== Segment start ==

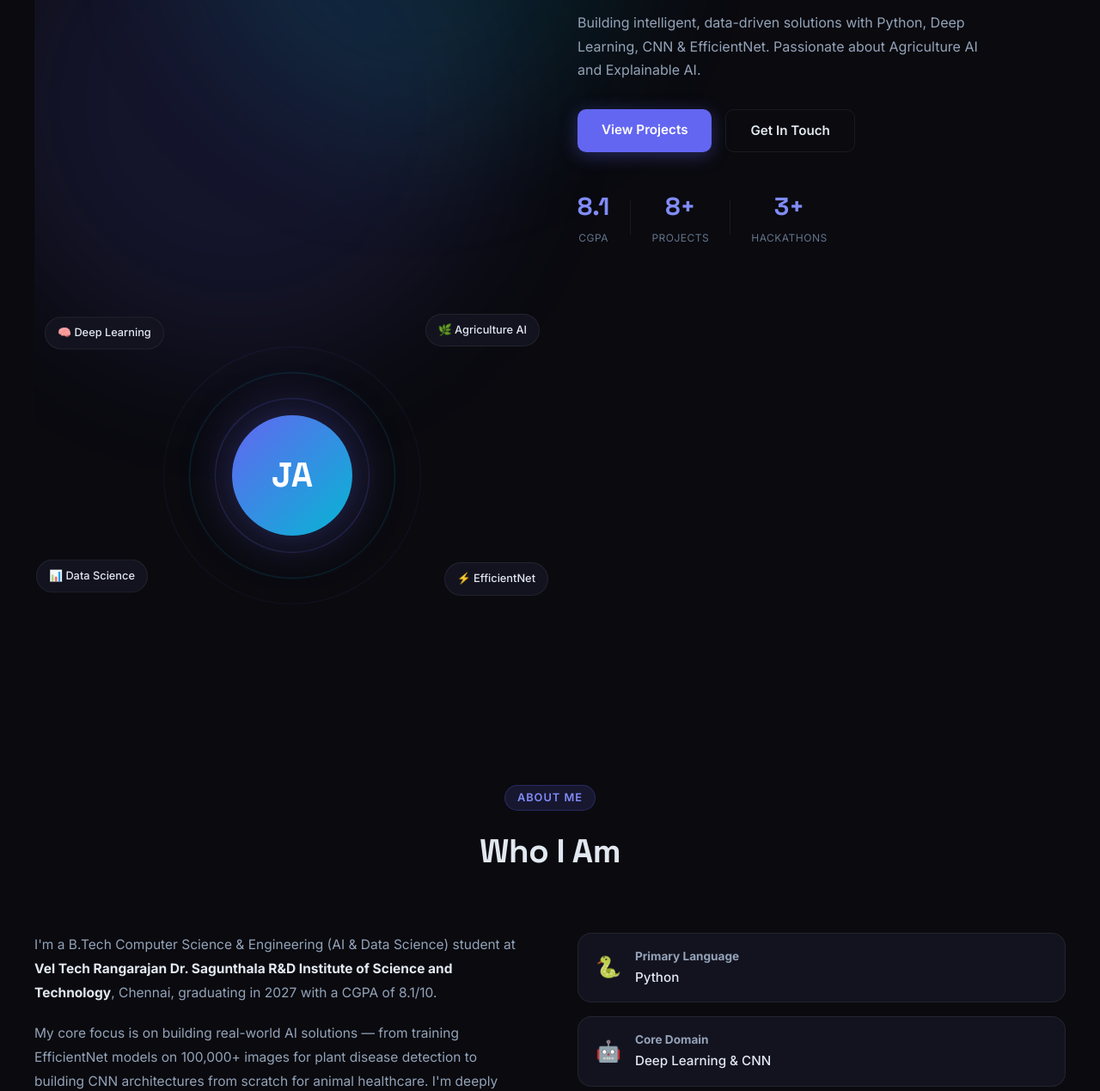
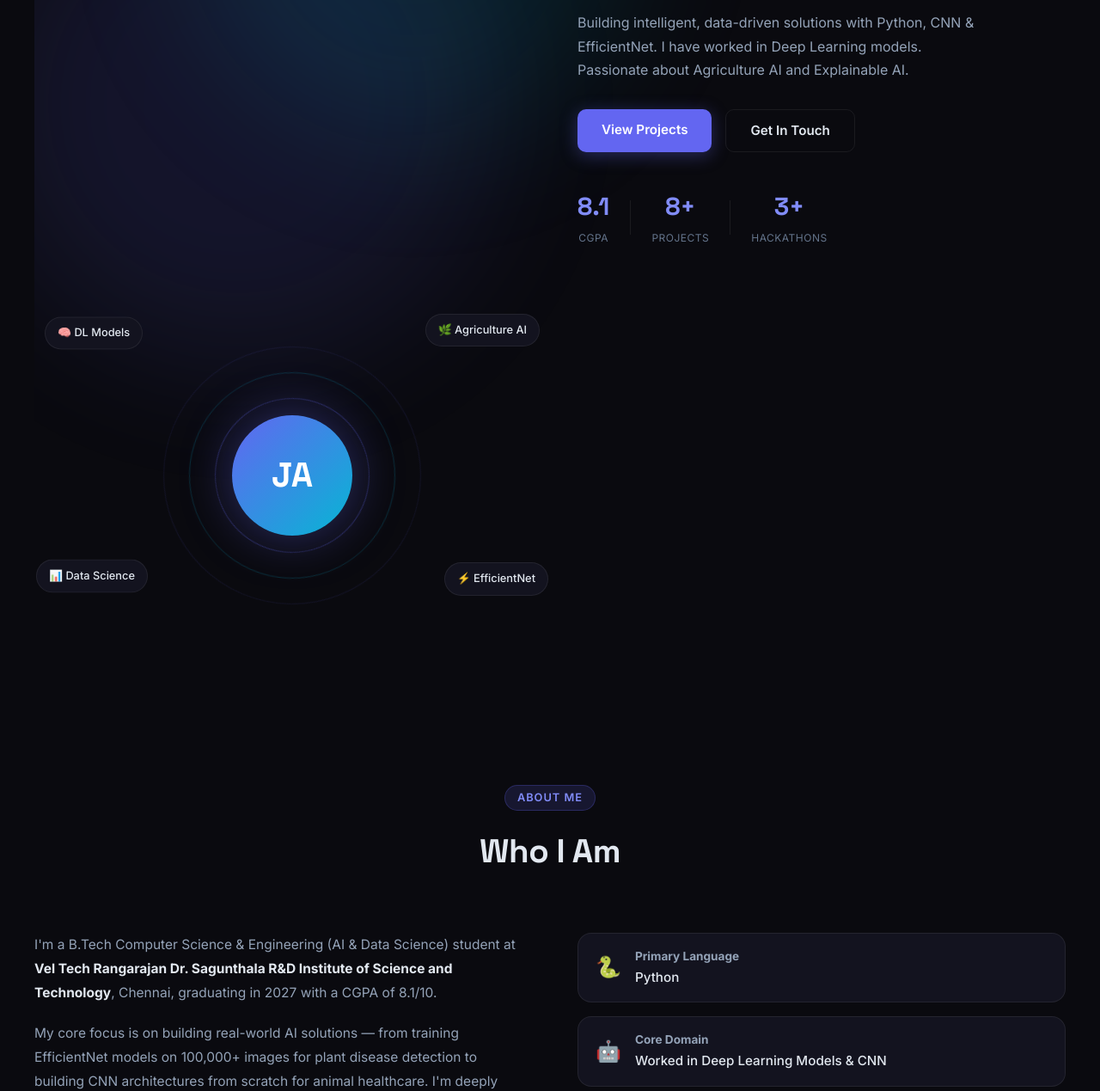
Before and after one commit to jeevaakash232/Portfolio, a plain HTML site: page index.html in a window 1280 px wide. Shown: the part 338-1607 px from the top of the page at 86% size. Drawn offline with Linux system fonts and the light colour scheme.

Commit message:
Replace Deep Learning with worked in deep learning models

```diff
--- a/index.html
+++ b/index.html
@@ -45,7 +45,7 @@
       </h1>
       <p class="hero-subtitle">B.Tech AI & Data Science · 2027 YOP</p>
       <p class="hero-desc">
-        Building intelligent, data-driven solutions with Python, Deep Learning, CNN & EfficientNet.
+        Building intelligent, data-driven solutions with Python, CNN & EfficientNet. I have worked in Deep Learning models.
         Passionate about Agriculture AI and Explainable AI.
       </p>
       <div class="hero-cta">
@@ -78,7 +78,7 @@
         <div class="ring ring-2"></div>
         <div class="ring ring-3"></div>
       </div>
-      <div class="floating-tag tag-1">🧠 Deep Learning</div>
+      <div class="floating-tag tag-1">🧠 DL Models</div>
       <div class="floating-tag tag-2">🌿 Agriculture AI</div>
       <div class="floating-tag tag-3">📊 Data Science</div>
       <div class="floating-tag tag-4">⚡ EfficientNet</div>
@@ -144,7 +144,7 @@
             <div class="info-card-icon">🤖</div>
             <div class="info-card-text">
               <strong>Core Domain</strong>
-              <span>Deep Learning & CNN</span>
+              <span>Worked in Deep Learning Models & CNN</span>
             </div>
           </div>
           <div class="info-card">
@@ -195,7 +195,7 @@
           <div class="skill-tags">
             <span class="skill-tag primary">CNN</span>
             <span class="skill-tag primary">EfficientNet</span>
-            <span class="skill-tag">Deep Learning</span>
+            <span class="skill-tag">Worked in Deep Learning Models</span>
             <span class="skill-tag">Transfer Learning</span>
             <span class="skill-tag">Machine Learning</span>
             <span class="skill-tag">AI Algorithms</span>
```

== Segment end ==

**Aim of the task**:
Each record above needs to be copied exactly, with images left out.

**Exercise solution**:
Before and after one commit to jeevaakash232/Portfolio, a plain HTML site: page index.html in a window 1280 px wide. Shown: the part 338-1607 px from the top of the page at 86% size. Drawn offline with Linux system fonts and the light colour scheme.

Commit message:
Replace Deep Learning with worked in deep learning models

```diff
--- a/index.html
+++ b/index.html
@@ -45,7 +45,7 @@
       </h1>
       <p class="hero-subtitle">B.Tech AI & Data Science · 2027 YOP</p>
       <p class="hero-desc">
-        Building intelligent, data-driven solutions with Python, Deep Learning, CNN & EfficientNet.
+        Building intelligent, data-driven solutions with Python, CNN & EfficientNet. I have worked in Deep Learning models.
         Passionate about Agriculture AI and Explainable AI.
       </p>
       <div class="hero-cta">
@@ -78,7 +78,7 @@
         <div class="ring ring-2"></div>
         <div class="ring ring-3"></div>
       </div>
-      <div class="floating-tag tag-1">🧠 Deep Learning</div>
+      <div class="floating-tag tag-1">🧠 DL Models</div>
       <div class="floating-tag tag-2">🌿 Agriculture AI</div>
       <div class="floating-tag tag-3">📊 Data Science</div>
       <div class="floating-tag tag-4">⚡ EfficientNet</div>
@@ -144,7 +144,7 @@
             <div class="info-card-icon">🤖</div>
             <div class="info-card-text">
               <strong>Core Domain</strong>
-              <span>Deep Learning & CNN</span>
+              <span>Worked in Deep Learning Models & CNN</span>
             </div>
           </div>
           <div class="info-card">
@@ -195,7 +195,7 @@
           <div class="skill-tags">
             <span class="skill-tag primary">CNN</span>
             <span class="skill-tag primary">EfficientNet</span>
-            <span class="skill-tag">Deep Learning</span>
+            <span class="skill-tag">Worked in Deep Learning Models</span>
             <span class="skill-tag">Transfer Learning</span>
             <span class="skill-tag">Machine Learning</span>
             <span class="skill-tag">AI Algorithms</span>
```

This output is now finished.